Pavlovian dogs and the Fed4 min read . Updated: 11 Sep 2007, 12:20 AM IST
Pavlovian dogs and the Fed
Pavlovian dogs and the Fed
The penny appears to have dropped. On Friday, the US reported that total employment shrunk by 4,000 in August. More importantly, there were substantial downward revisions to previous estimates of job creation in June and July. Average monthly job creation in the last three months is now 44,000. Pre-revision and for the three months ending July, the average monthly job creation was 135,000. However, the unemployment rate remained unchanged at 4.6%. That is easily understood by noting that the size of the labour force shrunk a bit. That happens when people drop out of the labour force, actively stop looking for a job and, instead, take a long-overdue vacation. The Pavlovian dogs are out with saliva dripping in anticipation of rate cuts by the Federal Reserve as the decks are more or less cleared for them to lower their target for the Federal funds rate to 5.0% or lower on 18 September.

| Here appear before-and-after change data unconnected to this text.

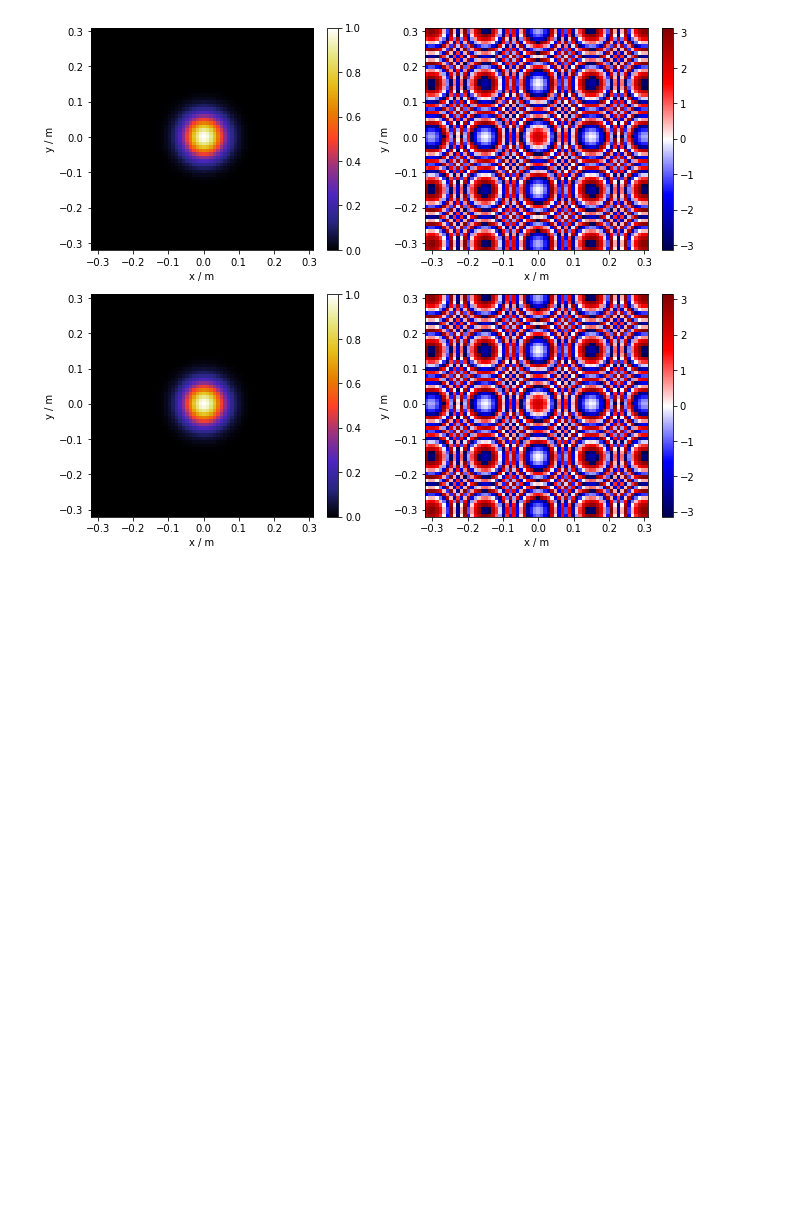
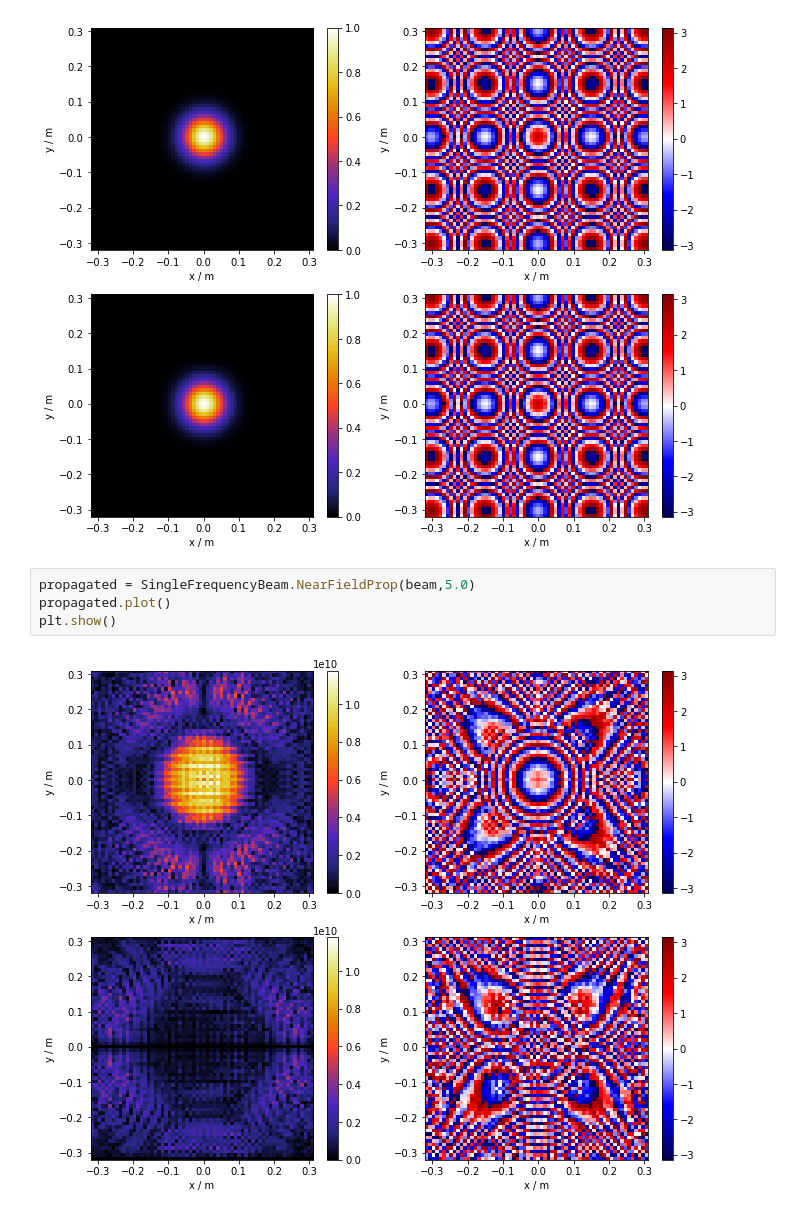
Before and after one commit to lehnertu/fobt, a Jupyter notebook: ImportTeufelScreen.ipynb, the cells around one changed output. Saved outputs shown, nothing was run; the diff lists cells and outputs as text; blank space fills up the shorter version.

Commit message:
added near-field propagation algorithm

```diff
--- a/ImportTeufelScreen.ipynb
+++ b/ImportTeufelScreen.ipynb
@@ -143,3 +143,9 @@ k = 20958.450220 m⁻¹
 w0 = 8.173055 mm
 w = 58.950616 mm
 [figure]
+# %%
+propagated = SingleFrequencyBeam.NearFieldProp(beam,5.0)
+propagated.plot()
+plt.show()
+# %% [output]
+[figure, added]
```
Also changed, not shown: parts of 1 cell of this notebook, 2 other files.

The Fed has not been short on advice on whether it should lower the Federal funds rate or not. Many have contended that the crisis of confidence and scarcity of information on the quality of balance sheets in the financial industry in America and Europe are self-inflicted and that the industry should sort itself out with some liquidity support from central banks where needed. Relaxation of the monetary policy is to be attempted only if macroeconomic conditions deteriorate in the US. The August employment report suggests precisely that and hence the near-certainty that the Fed will lower the target Federal funds rate on the 18th of this month. No surprise then that the US dollar is weak and gold is strong. Expect to see more of it in the future.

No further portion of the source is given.